(Extracted data entries)

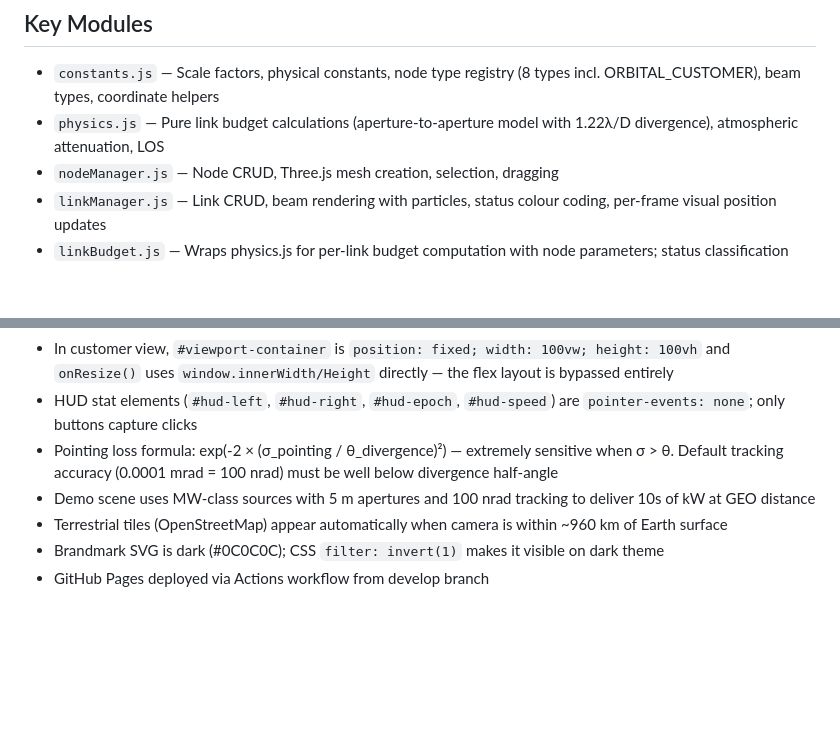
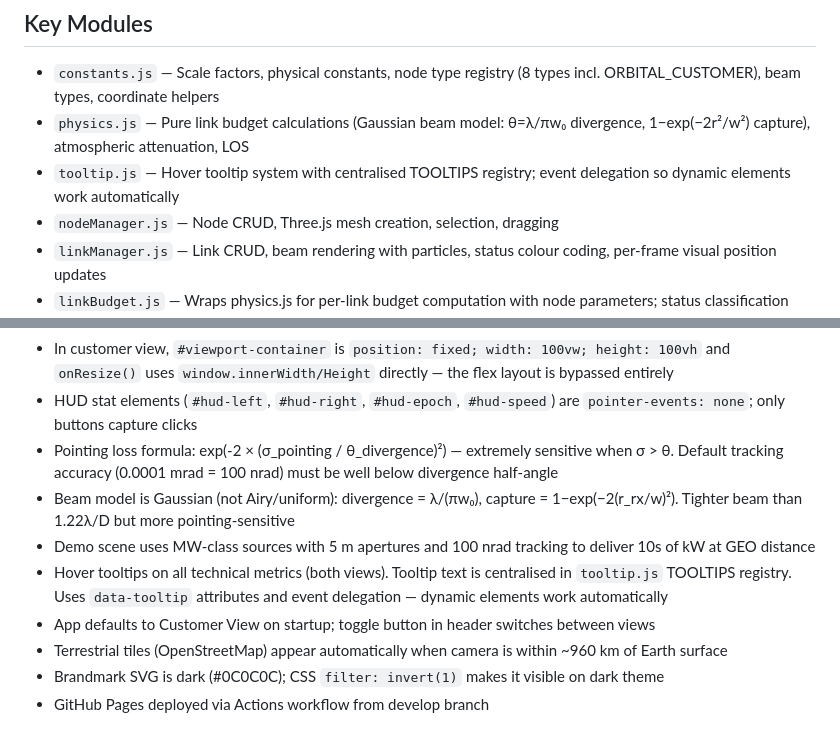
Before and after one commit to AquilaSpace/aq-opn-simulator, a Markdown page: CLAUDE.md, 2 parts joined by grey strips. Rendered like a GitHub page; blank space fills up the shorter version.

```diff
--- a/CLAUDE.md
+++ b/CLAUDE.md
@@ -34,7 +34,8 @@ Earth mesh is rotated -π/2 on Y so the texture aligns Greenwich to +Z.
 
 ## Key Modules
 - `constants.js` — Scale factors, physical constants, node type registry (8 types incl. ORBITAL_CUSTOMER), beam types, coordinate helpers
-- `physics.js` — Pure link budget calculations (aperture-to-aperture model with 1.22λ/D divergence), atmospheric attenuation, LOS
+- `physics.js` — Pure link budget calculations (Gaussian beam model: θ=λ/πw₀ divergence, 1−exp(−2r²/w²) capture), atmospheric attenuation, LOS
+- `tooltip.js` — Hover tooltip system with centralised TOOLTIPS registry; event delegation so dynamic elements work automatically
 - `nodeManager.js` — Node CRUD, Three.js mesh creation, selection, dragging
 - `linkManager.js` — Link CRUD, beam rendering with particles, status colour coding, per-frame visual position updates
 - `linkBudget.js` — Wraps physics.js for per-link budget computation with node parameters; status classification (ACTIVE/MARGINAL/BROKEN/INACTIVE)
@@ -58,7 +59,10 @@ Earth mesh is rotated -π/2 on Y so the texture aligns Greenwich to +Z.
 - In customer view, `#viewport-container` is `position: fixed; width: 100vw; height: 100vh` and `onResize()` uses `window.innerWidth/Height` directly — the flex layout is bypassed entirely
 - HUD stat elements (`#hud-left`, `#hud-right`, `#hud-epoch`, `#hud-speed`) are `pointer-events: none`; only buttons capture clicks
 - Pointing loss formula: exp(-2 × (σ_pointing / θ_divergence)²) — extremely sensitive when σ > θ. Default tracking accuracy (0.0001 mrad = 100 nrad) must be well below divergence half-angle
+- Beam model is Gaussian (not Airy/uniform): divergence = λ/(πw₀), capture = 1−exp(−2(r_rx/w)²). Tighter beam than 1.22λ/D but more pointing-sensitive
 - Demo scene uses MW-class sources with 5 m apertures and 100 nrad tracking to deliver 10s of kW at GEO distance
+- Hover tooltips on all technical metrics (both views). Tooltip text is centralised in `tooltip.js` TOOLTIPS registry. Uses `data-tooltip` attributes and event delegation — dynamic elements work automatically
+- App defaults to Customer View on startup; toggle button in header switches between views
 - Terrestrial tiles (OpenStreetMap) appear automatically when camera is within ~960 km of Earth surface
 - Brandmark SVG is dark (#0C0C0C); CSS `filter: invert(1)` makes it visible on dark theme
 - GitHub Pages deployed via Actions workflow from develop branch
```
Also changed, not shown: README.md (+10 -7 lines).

...

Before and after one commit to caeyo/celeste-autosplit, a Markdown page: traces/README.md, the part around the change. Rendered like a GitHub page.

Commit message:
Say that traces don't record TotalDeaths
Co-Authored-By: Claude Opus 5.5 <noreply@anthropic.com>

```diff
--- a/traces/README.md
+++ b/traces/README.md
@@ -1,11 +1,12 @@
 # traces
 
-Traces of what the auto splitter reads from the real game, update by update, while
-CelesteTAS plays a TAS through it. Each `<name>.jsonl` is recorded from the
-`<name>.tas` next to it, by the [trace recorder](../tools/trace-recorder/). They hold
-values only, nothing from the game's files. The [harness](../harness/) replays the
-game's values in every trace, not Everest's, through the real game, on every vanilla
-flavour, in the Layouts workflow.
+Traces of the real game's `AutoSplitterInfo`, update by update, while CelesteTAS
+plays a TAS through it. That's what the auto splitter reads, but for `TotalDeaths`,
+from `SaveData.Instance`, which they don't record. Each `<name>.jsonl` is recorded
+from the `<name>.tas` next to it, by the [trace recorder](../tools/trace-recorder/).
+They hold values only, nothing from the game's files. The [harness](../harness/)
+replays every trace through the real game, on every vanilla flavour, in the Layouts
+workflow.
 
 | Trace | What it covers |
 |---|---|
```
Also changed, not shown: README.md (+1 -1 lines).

---

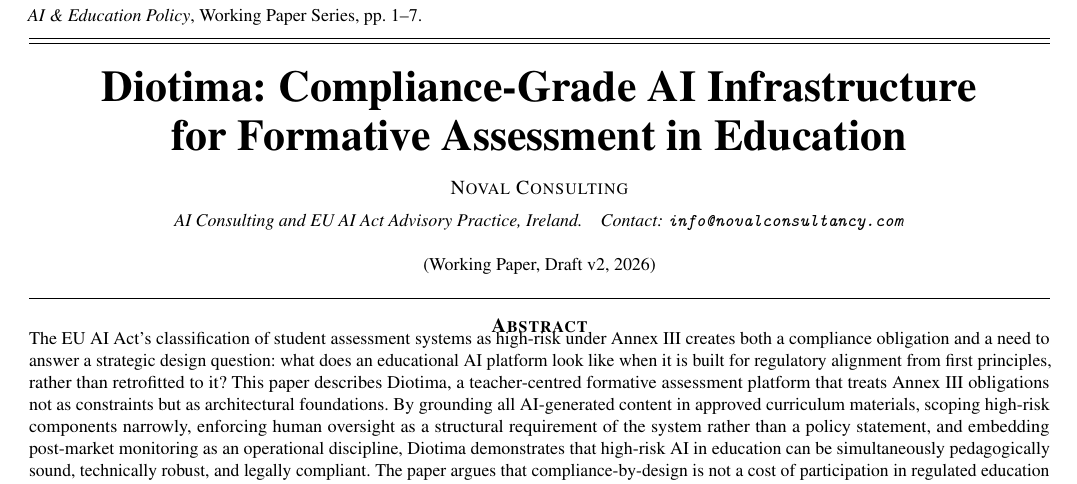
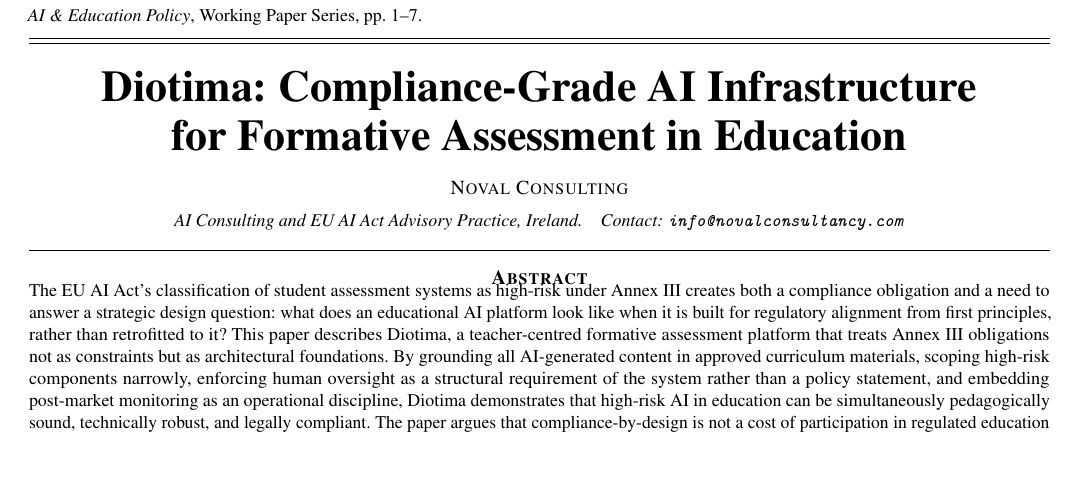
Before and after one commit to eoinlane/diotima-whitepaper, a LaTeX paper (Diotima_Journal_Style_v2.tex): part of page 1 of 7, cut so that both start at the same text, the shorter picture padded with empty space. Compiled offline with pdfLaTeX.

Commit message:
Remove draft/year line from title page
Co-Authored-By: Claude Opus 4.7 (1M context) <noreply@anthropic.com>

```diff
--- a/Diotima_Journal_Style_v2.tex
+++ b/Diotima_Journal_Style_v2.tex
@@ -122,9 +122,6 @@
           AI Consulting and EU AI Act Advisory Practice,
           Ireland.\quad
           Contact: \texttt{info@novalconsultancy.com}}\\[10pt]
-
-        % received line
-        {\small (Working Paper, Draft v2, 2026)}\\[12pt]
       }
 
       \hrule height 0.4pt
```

• WHAT TO WORK ON:
Lines containing the word "README" are to be located in the entries and copied.

• YOUR RESPONSE:
Also changed, not shown: README.md (+10 -7 lines).
Before and after one commit to caeyo/celeste-autosplit, a Markdown page: traces/README.md, the part around the change. Rendered like a GitHub page.
--- a/traces/README.md
+++ b/traces/README.md
Also changed, not shown: README.md (+1 -1 lines).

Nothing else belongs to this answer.